Reacting to a lack of diversity progress in hiring for those jobs, the league will require teams to interview at least two minority candidates from outside the organization for head coach openings. At least one minority candidate must be interviewed for a coordinator spot.
A source told Graziano on Monday that the changes will be discussed Tuesday in a virtual league meeting, but they do not require a vote.
The rule, named after the late Dan Rooney, who owned the Pittsburgh Steelers, was adopted in 2003. It has had some impact, but not recently. During this offseason, only one head coach hired -- the Washington Redskins' Ron Rivera -- was a minority candidate. Only three of the past 20 coaching hires were minorities, and there are currently four black head coaches in the league.

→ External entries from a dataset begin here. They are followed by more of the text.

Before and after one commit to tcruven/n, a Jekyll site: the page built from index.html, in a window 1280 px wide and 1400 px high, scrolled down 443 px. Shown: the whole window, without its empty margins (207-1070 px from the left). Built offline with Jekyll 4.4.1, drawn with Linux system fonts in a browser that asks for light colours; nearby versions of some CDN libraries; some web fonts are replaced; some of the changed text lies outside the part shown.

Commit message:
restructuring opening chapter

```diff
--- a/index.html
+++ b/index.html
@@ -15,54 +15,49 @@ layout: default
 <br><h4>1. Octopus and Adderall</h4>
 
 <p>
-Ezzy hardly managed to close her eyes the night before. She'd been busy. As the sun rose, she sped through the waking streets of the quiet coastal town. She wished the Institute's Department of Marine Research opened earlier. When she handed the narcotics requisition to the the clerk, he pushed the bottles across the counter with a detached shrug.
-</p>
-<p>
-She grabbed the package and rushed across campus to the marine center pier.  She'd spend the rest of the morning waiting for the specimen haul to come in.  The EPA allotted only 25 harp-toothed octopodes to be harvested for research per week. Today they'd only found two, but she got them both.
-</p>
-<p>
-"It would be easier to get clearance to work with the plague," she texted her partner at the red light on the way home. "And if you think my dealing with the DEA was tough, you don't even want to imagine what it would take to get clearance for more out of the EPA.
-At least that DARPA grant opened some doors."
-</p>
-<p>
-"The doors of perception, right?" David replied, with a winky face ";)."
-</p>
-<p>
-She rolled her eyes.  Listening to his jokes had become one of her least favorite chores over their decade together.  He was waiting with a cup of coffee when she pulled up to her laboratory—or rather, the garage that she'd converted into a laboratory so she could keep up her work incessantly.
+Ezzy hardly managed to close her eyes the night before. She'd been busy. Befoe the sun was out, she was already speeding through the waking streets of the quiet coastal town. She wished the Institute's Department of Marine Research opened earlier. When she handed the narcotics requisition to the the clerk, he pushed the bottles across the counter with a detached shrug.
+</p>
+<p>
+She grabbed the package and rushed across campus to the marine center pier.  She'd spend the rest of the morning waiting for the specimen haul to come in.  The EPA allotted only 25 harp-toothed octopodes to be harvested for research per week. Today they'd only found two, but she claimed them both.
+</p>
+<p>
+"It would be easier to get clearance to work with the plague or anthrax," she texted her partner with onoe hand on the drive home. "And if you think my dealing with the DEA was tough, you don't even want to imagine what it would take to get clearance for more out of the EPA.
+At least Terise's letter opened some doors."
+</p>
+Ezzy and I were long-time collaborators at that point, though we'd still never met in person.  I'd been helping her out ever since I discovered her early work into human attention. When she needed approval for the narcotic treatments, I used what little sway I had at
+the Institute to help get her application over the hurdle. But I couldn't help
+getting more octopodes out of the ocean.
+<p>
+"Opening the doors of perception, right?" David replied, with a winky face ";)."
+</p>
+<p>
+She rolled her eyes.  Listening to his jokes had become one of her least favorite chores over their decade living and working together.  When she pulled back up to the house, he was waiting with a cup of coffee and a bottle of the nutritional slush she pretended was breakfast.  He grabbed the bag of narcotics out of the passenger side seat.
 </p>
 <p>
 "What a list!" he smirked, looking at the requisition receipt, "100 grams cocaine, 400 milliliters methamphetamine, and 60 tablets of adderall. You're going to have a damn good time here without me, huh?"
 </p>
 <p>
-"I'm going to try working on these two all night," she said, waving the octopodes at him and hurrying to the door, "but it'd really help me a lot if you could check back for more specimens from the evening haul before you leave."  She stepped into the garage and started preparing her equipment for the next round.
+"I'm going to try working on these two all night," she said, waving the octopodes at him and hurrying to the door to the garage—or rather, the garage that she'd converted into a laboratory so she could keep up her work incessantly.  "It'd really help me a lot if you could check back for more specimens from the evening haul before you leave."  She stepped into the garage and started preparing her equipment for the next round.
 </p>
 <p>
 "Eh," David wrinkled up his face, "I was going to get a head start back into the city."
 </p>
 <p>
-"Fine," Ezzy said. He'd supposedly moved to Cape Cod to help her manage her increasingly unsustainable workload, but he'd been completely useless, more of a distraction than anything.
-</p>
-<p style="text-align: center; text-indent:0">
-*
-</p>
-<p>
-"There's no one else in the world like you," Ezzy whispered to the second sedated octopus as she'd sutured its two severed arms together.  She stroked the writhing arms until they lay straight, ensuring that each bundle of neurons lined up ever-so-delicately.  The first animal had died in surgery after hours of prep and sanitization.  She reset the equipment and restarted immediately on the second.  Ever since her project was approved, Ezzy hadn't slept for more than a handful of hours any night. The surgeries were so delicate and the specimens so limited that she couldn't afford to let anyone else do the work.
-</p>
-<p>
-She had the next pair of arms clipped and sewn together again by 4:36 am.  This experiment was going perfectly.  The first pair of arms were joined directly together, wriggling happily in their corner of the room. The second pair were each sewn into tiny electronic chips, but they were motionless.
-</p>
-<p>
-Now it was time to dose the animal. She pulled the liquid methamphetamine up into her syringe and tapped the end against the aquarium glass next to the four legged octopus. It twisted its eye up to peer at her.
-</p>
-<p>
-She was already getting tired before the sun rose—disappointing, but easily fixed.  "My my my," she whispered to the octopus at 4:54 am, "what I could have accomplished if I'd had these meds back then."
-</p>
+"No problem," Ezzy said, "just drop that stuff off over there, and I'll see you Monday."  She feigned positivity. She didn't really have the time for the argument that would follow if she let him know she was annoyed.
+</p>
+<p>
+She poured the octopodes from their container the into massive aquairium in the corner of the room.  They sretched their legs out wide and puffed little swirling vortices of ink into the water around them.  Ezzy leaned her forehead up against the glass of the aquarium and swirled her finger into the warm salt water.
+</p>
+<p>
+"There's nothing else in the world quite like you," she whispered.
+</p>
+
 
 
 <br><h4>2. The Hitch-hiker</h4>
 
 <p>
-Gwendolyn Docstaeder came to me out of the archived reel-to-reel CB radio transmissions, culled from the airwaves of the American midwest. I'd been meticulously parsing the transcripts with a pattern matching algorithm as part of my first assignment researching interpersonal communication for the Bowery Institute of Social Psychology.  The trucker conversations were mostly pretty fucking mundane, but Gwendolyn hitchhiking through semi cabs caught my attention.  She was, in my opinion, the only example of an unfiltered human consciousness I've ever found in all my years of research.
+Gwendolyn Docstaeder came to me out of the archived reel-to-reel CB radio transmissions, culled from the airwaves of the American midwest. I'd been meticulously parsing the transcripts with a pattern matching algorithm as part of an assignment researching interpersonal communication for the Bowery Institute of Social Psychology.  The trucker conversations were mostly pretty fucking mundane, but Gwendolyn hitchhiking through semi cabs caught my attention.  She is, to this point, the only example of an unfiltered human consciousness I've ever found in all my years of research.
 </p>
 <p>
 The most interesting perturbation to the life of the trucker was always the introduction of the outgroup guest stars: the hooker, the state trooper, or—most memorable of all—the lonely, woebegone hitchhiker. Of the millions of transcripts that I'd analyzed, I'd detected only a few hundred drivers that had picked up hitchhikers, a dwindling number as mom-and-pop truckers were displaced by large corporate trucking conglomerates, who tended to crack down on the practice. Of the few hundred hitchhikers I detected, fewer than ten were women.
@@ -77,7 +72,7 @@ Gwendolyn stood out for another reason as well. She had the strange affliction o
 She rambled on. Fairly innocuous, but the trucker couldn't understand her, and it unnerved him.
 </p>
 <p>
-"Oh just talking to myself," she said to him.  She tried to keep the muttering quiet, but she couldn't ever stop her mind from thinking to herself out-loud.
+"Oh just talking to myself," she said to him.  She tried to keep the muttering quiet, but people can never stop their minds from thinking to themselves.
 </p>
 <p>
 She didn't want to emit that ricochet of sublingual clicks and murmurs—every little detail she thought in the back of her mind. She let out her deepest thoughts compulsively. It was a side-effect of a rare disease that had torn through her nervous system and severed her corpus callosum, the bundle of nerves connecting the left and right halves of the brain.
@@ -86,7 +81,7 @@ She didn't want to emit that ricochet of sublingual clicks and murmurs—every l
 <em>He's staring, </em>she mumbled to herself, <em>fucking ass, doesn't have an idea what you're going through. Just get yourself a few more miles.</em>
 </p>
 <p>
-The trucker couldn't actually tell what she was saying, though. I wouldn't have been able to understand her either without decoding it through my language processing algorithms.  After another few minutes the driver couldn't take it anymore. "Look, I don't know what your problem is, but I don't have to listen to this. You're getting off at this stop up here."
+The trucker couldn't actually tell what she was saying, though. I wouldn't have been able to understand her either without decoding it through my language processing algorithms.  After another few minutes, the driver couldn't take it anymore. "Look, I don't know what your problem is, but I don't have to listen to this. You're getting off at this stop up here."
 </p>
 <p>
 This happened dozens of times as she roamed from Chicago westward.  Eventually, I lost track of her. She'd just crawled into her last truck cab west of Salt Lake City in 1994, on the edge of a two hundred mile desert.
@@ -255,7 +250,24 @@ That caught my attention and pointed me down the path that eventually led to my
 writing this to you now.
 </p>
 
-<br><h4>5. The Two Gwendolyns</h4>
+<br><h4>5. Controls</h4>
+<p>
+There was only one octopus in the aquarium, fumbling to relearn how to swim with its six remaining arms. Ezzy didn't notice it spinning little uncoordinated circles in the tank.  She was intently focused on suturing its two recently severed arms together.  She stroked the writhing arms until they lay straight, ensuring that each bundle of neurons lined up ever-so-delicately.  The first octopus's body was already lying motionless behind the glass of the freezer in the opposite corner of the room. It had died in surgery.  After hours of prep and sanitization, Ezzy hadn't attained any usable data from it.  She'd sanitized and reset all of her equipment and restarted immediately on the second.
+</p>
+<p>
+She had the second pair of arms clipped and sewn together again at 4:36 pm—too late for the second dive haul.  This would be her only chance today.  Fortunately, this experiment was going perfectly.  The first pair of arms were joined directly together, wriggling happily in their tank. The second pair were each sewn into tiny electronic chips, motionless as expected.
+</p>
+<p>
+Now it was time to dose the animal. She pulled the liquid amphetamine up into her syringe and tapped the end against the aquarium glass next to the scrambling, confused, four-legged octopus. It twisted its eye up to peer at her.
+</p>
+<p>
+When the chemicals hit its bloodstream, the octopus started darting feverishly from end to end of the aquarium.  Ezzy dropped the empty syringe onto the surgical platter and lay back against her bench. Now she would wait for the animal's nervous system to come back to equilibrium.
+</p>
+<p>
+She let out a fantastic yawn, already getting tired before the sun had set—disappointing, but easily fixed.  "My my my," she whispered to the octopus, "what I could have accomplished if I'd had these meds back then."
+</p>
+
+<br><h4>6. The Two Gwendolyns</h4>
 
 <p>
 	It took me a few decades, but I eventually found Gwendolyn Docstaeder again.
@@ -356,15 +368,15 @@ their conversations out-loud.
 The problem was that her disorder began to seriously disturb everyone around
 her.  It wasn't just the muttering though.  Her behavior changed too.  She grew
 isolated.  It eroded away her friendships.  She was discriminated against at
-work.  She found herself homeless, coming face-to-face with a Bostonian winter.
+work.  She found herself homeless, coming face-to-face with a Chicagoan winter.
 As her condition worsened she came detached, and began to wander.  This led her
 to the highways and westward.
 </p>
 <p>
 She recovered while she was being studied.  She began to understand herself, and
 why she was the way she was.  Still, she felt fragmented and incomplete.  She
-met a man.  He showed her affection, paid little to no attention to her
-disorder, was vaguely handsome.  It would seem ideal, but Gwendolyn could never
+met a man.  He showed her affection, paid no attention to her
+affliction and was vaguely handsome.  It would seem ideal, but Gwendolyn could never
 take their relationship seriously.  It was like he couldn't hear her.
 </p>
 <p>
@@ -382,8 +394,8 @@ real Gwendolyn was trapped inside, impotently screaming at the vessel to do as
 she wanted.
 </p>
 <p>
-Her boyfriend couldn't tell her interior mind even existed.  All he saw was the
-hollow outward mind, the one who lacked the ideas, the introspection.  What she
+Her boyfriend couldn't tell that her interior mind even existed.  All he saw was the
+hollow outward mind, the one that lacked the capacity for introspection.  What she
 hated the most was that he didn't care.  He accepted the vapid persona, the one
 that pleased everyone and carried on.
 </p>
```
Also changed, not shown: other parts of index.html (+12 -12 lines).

During a Super Bowl week news conference, commissioner Roger Goodell admitted that changes were needed to the rule. Those changes are coming now.
The NFL is also considering improving draft picks for teams that hire minority candidates as head coaches or general managers, sources confirmed to ESPN on Friday.
Under the proposal, a team could improve its third-round draft selection by up to 16 picks -- going up 10 spots for hiring a minority candidate as general manager or an equivalent-level position and six spots for hiring a minority head coach.
The proposal, submitted by the league's diversity committee, is expected to be addressed during Tuesday's virtual meeting, a league source confirmed. The proposal would need 24 of 32 votes in favor to pass.
The Associated Press contributed to this report.